THE TASK: A faithful copy of every record is needed here. Images must not appear in it.
═══ GIVEN DATA
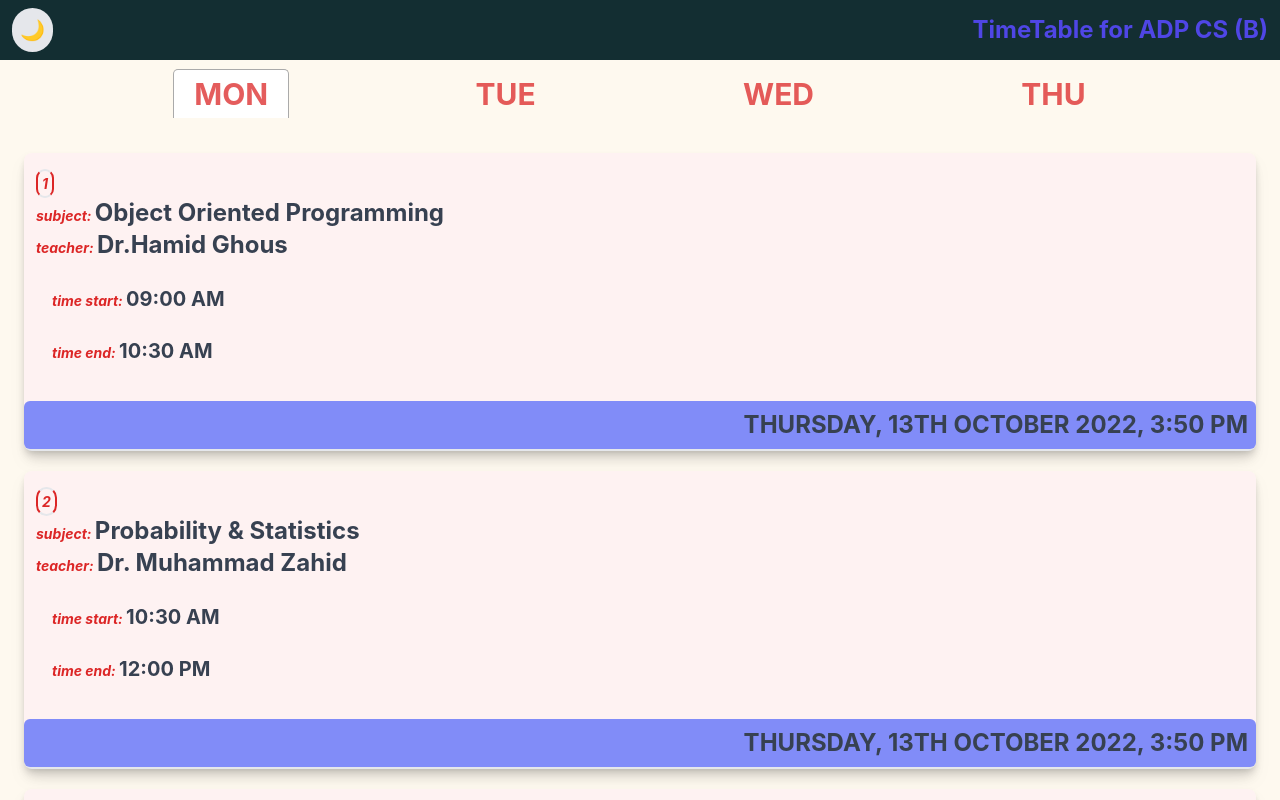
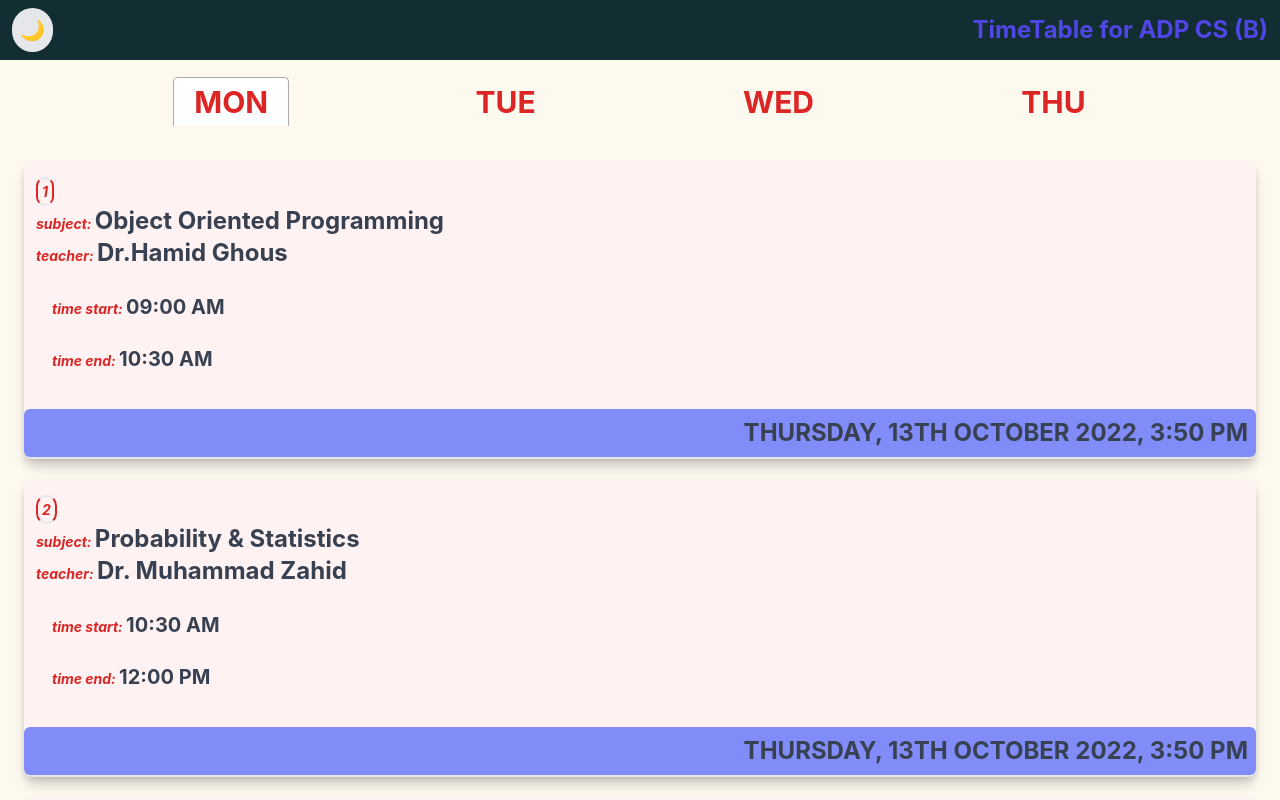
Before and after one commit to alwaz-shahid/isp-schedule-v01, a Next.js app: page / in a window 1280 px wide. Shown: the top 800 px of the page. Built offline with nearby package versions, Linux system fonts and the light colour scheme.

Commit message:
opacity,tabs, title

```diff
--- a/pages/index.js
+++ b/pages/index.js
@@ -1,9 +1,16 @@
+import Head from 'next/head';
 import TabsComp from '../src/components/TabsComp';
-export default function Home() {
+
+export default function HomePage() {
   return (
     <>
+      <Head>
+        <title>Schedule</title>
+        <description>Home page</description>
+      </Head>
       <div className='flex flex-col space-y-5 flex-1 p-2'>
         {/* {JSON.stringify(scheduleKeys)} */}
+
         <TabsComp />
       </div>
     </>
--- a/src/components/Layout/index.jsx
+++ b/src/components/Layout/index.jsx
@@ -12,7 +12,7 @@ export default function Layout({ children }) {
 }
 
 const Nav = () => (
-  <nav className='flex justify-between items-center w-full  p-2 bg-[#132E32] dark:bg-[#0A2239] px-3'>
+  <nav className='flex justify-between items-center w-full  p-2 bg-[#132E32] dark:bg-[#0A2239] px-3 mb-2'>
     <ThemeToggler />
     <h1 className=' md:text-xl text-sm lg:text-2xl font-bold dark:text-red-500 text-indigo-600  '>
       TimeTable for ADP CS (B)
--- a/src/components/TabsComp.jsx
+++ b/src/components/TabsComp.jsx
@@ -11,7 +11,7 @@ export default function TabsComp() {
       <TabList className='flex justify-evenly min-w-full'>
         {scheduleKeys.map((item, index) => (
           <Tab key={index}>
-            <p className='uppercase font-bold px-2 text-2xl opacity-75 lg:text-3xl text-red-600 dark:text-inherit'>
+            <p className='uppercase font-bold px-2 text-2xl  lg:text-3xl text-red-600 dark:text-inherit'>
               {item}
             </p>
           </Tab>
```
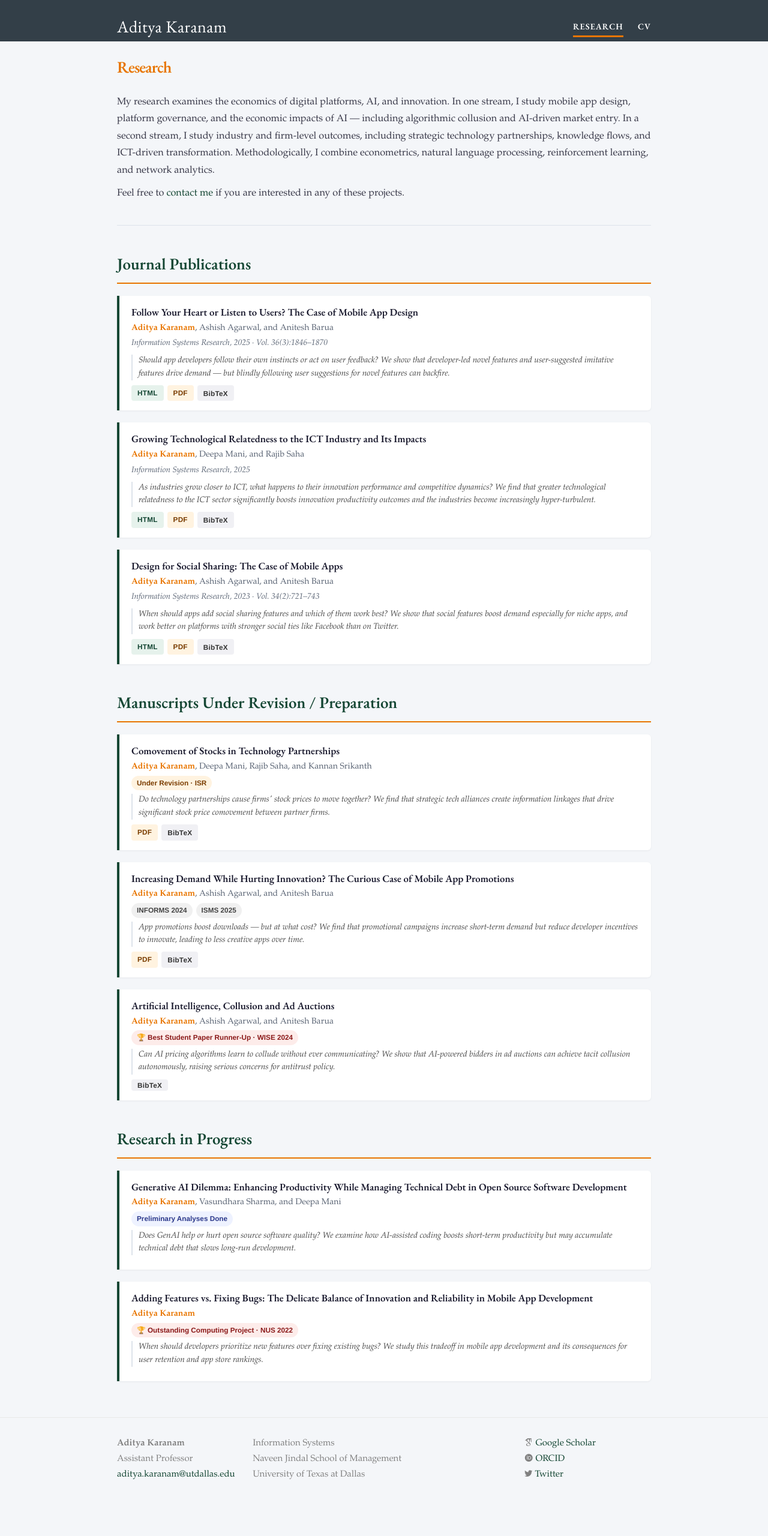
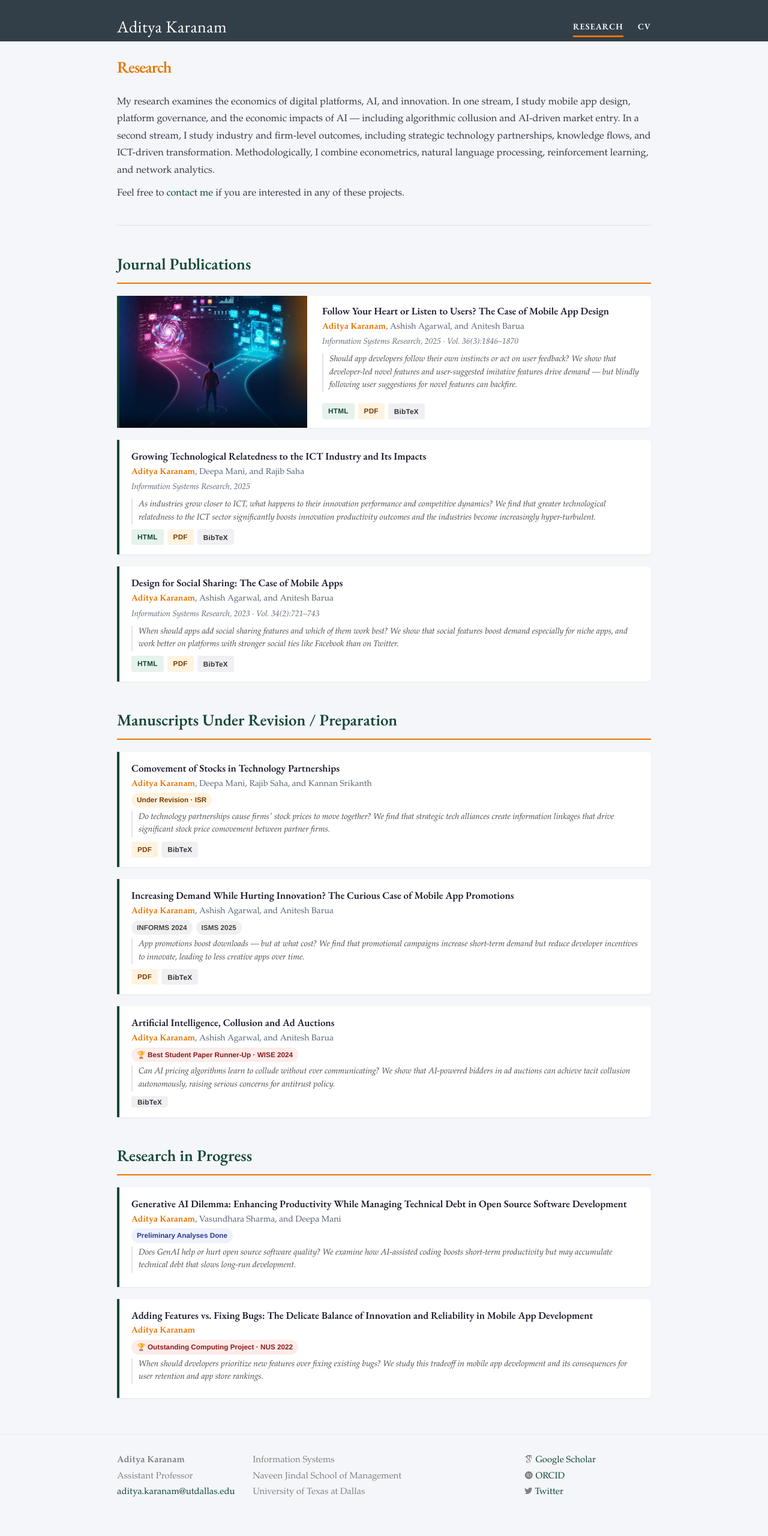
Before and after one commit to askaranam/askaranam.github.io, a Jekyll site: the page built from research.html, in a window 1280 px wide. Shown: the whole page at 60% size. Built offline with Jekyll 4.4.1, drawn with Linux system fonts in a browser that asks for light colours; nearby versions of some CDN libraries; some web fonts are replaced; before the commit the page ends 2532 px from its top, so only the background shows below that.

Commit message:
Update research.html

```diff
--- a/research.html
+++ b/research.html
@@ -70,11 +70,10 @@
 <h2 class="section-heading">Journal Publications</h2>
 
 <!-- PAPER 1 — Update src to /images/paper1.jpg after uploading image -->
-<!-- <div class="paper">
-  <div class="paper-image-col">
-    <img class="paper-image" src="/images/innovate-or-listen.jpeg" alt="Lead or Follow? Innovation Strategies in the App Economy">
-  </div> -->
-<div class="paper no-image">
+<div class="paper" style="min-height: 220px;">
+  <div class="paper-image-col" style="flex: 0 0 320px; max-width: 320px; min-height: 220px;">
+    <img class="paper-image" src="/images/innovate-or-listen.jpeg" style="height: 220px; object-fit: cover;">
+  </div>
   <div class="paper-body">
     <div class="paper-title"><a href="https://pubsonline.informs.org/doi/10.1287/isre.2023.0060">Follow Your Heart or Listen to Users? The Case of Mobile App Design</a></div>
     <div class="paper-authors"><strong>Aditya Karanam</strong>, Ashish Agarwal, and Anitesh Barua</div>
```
══════
EXPECTED ANSWER:
Before and after one commit to alwaz-shahid/isp-schedule-v01, a Next.js app: page / in a window 1280 px wide. Shown: the top 800 px of the page. Built offline with nearby package versions, Linux system fonts and the light colour scheme.

Commit message:
opacity,tabs, title

```diff
--- a/pages/index.js
+++ b/pages/index.js
@@ -1,9 +1,16 @@
+import Head from 'next/head';
 import TabsComp from '../src/components/TabsComp';
-export default function Home() {
+
+export default function HomePage() {
   return (
     <>
+      <Head>
+        <title>Schedule</title>
+        <description>Home page</description>
+      </Head>
       <div className='flex flex-col space-y-5 flex-1 p-2'>
         {/* {JSON.stringify(scheduleKeys)} */}
+
         <TabsComp />
       </div>
     </>
--- a/src/components/Layout/index.jsx
+++ b/src/components/Layout/index.jsx
@@ -12,7 +12,7 @@ export default function Layout({ children }) {
 }
 
 const Nav = () => (
-  <nav className='flex justify-between items-center w-full  p-2 bg-[#132E32] dark:bg-[#0A2239] px-3'>
+  <nav className='flex justify-between items-center w-full  p-2 bg-[#132E32] dark:bg-[#0A2239] px-3 mb-2'>
     <ThemeToggler />
     <h1 className=' md:text-xl text-sm lg:text-2xl font-bold dark:text-red-500 text-indigo-600  '>
       TimeTable for ADP CS (B)
--- a/src/components/TabsComp.jsx
+++ b/src/components/TabsComp.jsx
@@ -11,7 +11,7 @@ export default function TabsComp() {
       <TabList className='flex justify-evenly min-w-full'>
         {scheduleKeys.map((item, index) => (
           <Tab key={index}>
-            <p className='uppercase font-bold px-2 text-2xl opacity-75 lg:text-3xl text-red-600 dark:text-inherit'>
+            <p className='uppercase font-bold px-2 text-2xl  lg:text-3xl text-red-600 dark:text-inherit'>
               {item}
             </p>
           </Tab>
```
Before and after one commit to askaranam/askaranam.github.io, a Jekyll site: the page built from research.html, in a window 1280 px wide. Shown: the whole page at 60% size. Built offline with Jekyll 4.4.1, drawn with Linux system fonts in a browser that asks for light colours; nearby versions of some CDN libraries; some web fonts are replaced; before the commit the page ends 2532 px from its top, so only the background shows below that.

Commit message:
Update research.html

```diff
--- a/research.html
+++ b/research.html
@@ -70,11 +70,10 @@
 <h2 class="section-heading">Journal Publications</h2>
 
 <!-- PAPER 1 — Update src to /images/paper1.jpg after uploading image -->
-<!-- <div class="paper">
-  <div class="paper-image-col">
-    <img class="paper-image" src="/images/innovate-or-listen.jpeg" alt="Lead or Follow? Innovation Strategies in the App Economy">
-  </div> -->
-<div class="paper no-image">
+<div class="paper" style="min-height: 220px;">
+  <div class="paper-image-col" style="flex: 0 0 320px; max-width: 320px; min-height: 220px;">
+    <img class="paper-image" src="/images/innovate-or-listen.jpeg" style="height: 220px; object-fit: cover;">
+  </div>
   <div class="paper-body">
     <div class="paper-title"><a href="https://pubsonline.informs.org/doi/10.1287/isre.2023.0060">Follow Your Heart or Listen to Users? The Case of Mobile App Design</a></div>
     <div class="paper-authors"><strong>Aditya Karanam</strong>, Ashish Agarwal, and Anitesh Barua</div>
```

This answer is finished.